What you need to do =
What you return must be the lines of the data that hold the word "Access".

════════════════════

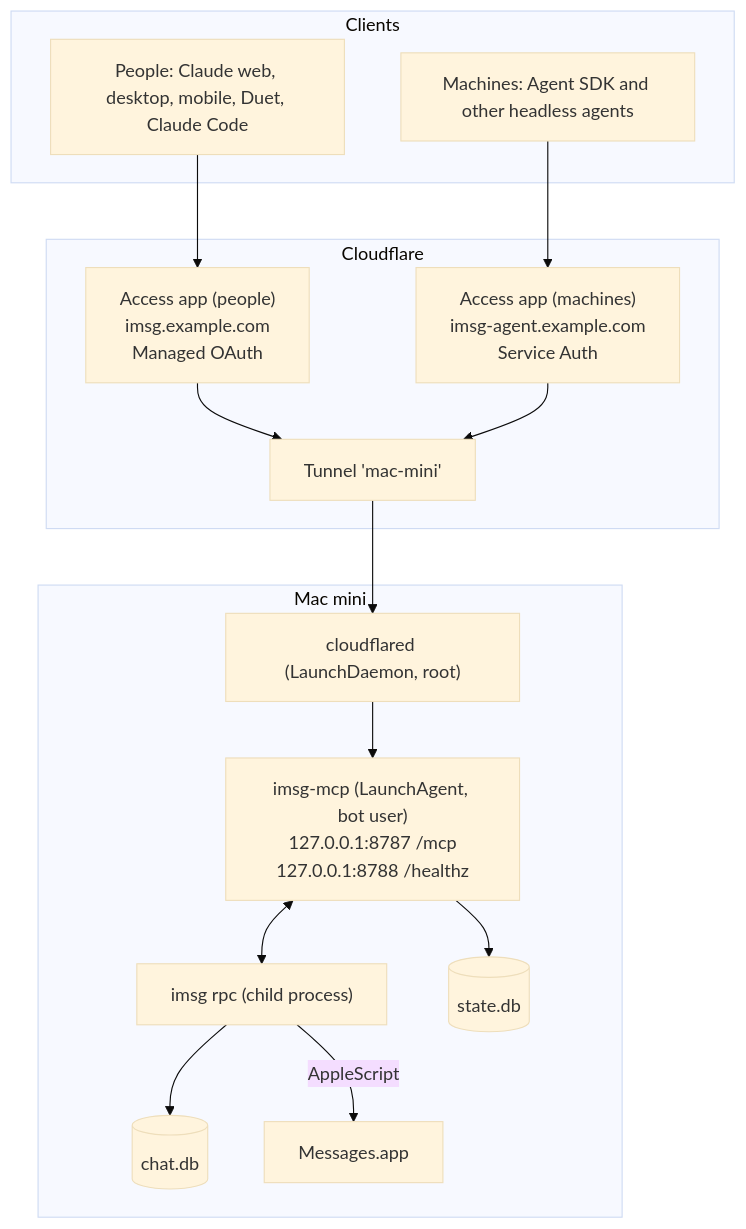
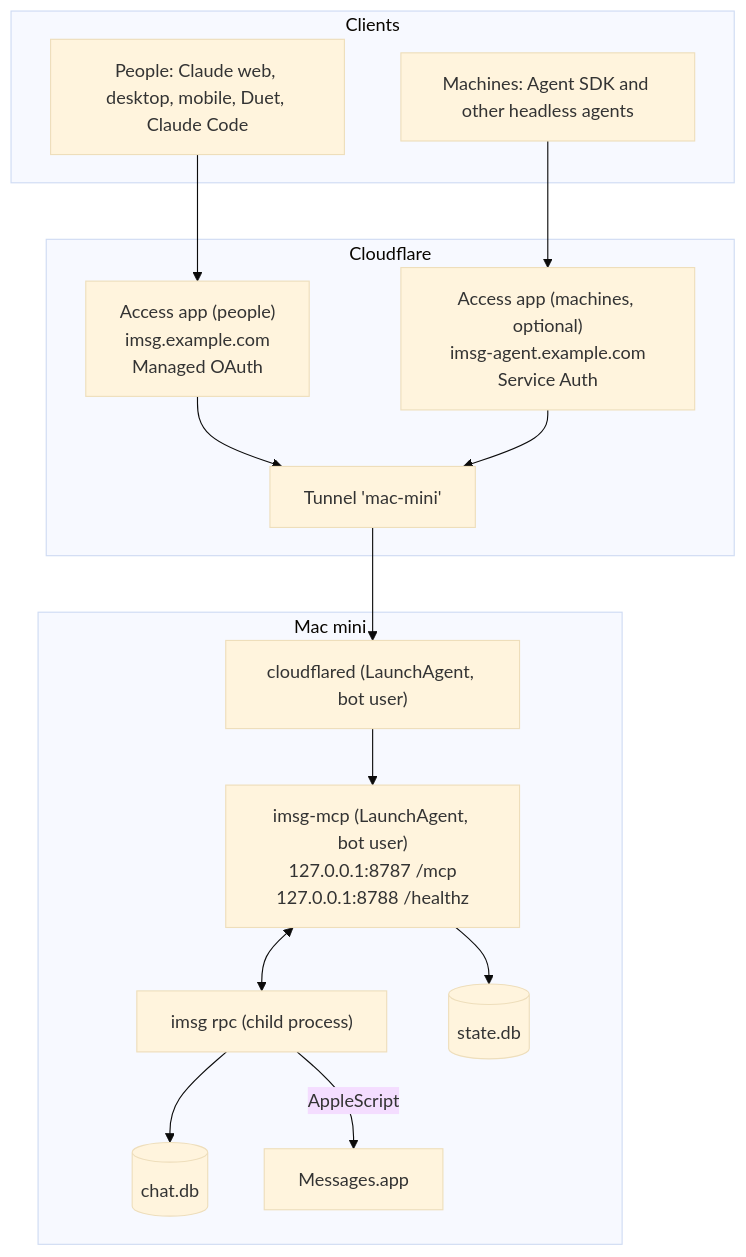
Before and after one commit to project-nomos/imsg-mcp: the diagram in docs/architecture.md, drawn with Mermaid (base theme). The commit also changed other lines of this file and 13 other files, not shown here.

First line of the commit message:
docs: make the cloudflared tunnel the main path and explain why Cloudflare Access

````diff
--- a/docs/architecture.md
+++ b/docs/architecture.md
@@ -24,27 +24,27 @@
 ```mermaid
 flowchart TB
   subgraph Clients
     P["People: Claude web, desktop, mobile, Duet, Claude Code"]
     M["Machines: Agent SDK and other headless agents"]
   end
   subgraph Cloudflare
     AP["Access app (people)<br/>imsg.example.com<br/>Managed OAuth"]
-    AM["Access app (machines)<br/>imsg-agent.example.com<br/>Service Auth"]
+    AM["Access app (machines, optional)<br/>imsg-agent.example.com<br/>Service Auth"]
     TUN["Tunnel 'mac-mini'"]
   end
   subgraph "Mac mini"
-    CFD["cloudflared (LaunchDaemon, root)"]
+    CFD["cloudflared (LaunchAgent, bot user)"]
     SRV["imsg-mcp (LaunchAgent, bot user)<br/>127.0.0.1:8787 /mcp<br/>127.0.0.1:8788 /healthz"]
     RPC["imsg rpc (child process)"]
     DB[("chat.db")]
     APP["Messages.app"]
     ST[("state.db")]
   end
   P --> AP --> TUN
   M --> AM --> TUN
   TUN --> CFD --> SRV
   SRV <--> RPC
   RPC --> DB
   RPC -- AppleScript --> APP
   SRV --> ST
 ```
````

════════════════════

Written answer =
docs: make the cloudflared tunnel the main path and explain why Cloudflare Access
     AP["Access app (people)<br/>imsg.example.com<br/>Managed OAuth"]
-    AM["Access app (machines)<br/>imsg-agent.example.com<br/>Service Auth"]
+    AM["Access app (machines, optional)<br/>imsg-agent.example.com<br/>Service Auth"]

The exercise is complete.